The hanbok for children is of course similar to that worn by adults with a few distinctions. Children may wear what is called a ggatchi durumagi, which is a long and colorful overcoat fastened in the front with a ribbon. These coats are very splendid and have colorful sleeves decorated with alternating color patterns. In addition to this little overcoat, a cloth head wrap known as a bokgeon may also be worn. This cap is usually black and has a peaked top and fabric that extends down the back. Girls may wear a gulle, which can be black or very colorful and wraps around the head and ears.
Wedding hanbok resembles the clothing worn by the king and queen during the Joseon era. Colors can vary but the traditional colors are blue for the groom and red for the bride. The blue represents the dragon and the red, the phoenix. The dragon and phoenix represent the harmonious pairing of the male principle, represented by the aerial and amphibious Eastern dragon and the fiery and airy feminine principle that the Eastern Phoenix conveys. This is a more animated expression of the concept of yin and yang which is a philosophical tradition that extends throughout Korean society and even into the design of hanbok, too. This type of hanbok is often worn during a couple’s p’yebaek or during a whole wedding ceremony depending on how traditional the service is!
For more information about Korean weddings, please visit the below page:
The Groom’s hanbok
This hanbok includes a large overcoat that is worn over another outfit, most likely standard hanbok. This overcoat is adorned with a vestigial belt around the waste that is hard and more ornamental than functional. A headdress similar to the one Korean kings would wear is also worn atop the head and a pair of black boots that reach to the knees may also be worn.
The Bride’s hanbok

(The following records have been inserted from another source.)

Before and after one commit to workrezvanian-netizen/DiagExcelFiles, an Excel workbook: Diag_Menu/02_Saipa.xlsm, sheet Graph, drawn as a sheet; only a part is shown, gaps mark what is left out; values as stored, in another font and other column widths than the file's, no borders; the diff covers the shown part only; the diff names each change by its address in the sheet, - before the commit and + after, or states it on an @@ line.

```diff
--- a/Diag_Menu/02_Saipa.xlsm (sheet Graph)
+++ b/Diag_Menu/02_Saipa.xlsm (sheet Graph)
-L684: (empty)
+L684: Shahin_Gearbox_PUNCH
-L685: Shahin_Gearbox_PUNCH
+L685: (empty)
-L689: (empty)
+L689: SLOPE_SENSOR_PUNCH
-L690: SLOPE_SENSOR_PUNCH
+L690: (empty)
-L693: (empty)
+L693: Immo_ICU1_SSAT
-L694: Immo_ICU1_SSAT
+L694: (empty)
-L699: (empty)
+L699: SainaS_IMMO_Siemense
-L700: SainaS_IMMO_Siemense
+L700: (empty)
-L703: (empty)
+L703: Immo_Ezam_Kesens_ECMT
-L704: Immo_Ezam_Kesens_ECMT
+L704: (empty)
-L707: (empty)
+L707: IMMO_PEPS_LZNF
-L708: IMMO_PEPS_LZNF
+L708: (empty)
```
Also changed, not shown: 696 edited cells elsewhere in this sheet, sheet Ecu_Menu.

The bride’s hanbok is truly exquisite. Her hair may be braided in a particular way and she will wear many hairpieces, like one long hairpin in the back just below her ears that holds flowing tapestry-like fabric adorned with intricate designs. She may also wear a large black headdress atop the head that is rounded and black and covered with gems and special pins. Over the bride’s standard hanbok or other clothing she will wear a red, flowing gown with large, wide sleeves that are lavishly ornate. The bride will also usually have two small red blush marks taped or painted on her cheeks. Another key feature is the large white fabric sheet that may be plain white or embellished with designs or Classical Chinese characters. This sheet is used to catch jujubes and chestnuts during the p’yebaek.

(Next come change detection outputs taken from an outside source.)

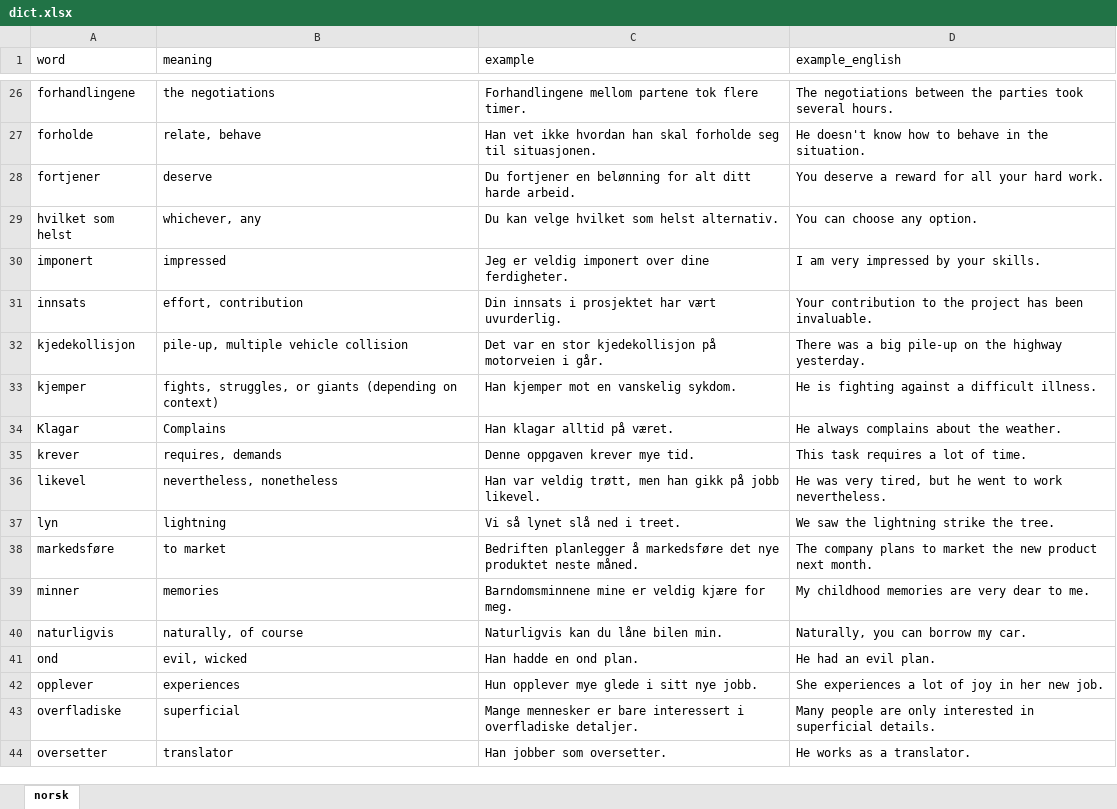
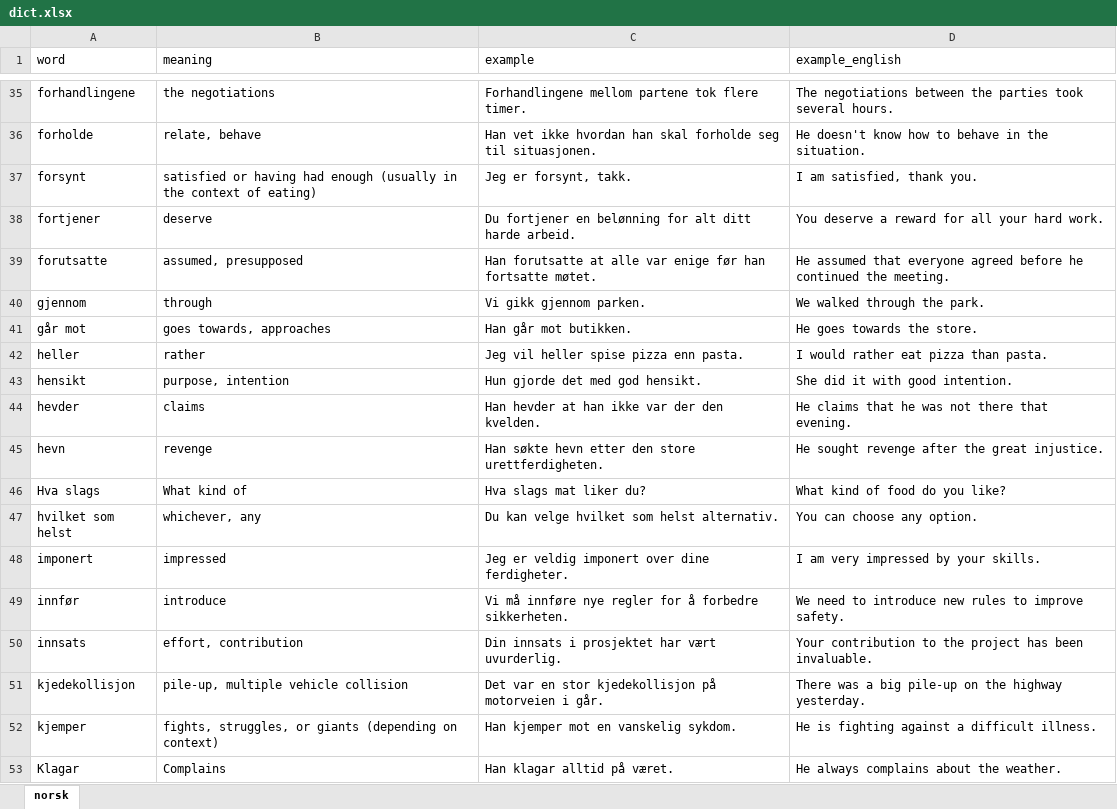
Before and after one commit to yarashagarwal/ai-dictionary, an Excel workbook: dict.xlsx, sheet norsk, drawn as a sheet; only a part is shown, gaps mark what is left out; the shorter side is filled out with more unchanged rows; values as stored, in another font and other column widths than the file's, no borders; the diff covers the shown part only; the diff names each change by its address in the sheet, - before the commit and + after, or states it on an @@ line.

Commit message:
more words

```diff
--- a/dict.xlsx (sheet norsk)
+++ b/dict.xlsx (sheet norsk)
+row 37: forsynt | satisfied or having had enough (usually in the context of eating) | Jeg er forsynt, takk. | I am satisfied, thank you.
+row 39: forutsatte | assumed, presupposed | Han forutsatte at alle var enige før han fortsatte møtet. | He assumed that everyone agreed before he continued the meeting.
+row 40: gjennom | through | Vi gikk gjennom parken. | We walked through the park.
+row 41: går mot | goes towards, approaches | Han går mot butikken. | He goes towards the store.
+row 42: heller | rather | Jeg vil heller spise pizza enn pasta. | I would rather eat pizza than pasta.
+row 43: hensikt | purpose, intention | Hun gjorde det med god hensikt. | She did it with good intention.
+row 44: hevder | claims | Han hevder at han ikke var der den kvelden. | He claims that he was not there that evening.
+row 45: hevn | revenge | Han søkte hevn etter den store urettferdigheten. | He sought revenge after the great injustice.
+row 46: Hva slags | What kind of | Hva slags mat liker du? | What kind of food do you like?
+row 49: innfør | introduce | Vi må innføre nye regler for å forbedre sikkerheten. | We need to introduce new rules to improve safety.
```
Also changed, not shown: 48 added rows elsewhere in this sheet, 2 other files.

Traditional electrifies the modern
Come and discover the amazing and rich cultural tradition of hanbok! Whether you are exploring the palaces of Seoul or enjoying the cherry blossoms in Jeonju, or even celebrating Korean Lunar New Year, wearing hanbok is the perfect way to immerse oneself in Korean culture. Thousands of years in the making have crafted and weaved life into hanbok. A life which is as rich and illustrious today as it was during the height of the Joseon dynasty!
- “Hanbok.” Wikipedia, Wikimedia Foundation, 5 Dec. 2019, en.wikipedia.org/wiki/Hanbok.
- Ladner, Mimsie. “Hanbok: An Introduction to South Korea’s National Dress.” Culture Trip, The Culture Trip, 25 Jan. 2017, theculturetrip.com/asia/south-korea/articles/hanbok-an-introduction-to-south-koreas-national-dress/.
- “Weather 12-18-2019.” Visitkorea, english.visitkorea.or.kr/enu/AKR/AK_ENG_2_2.jsp.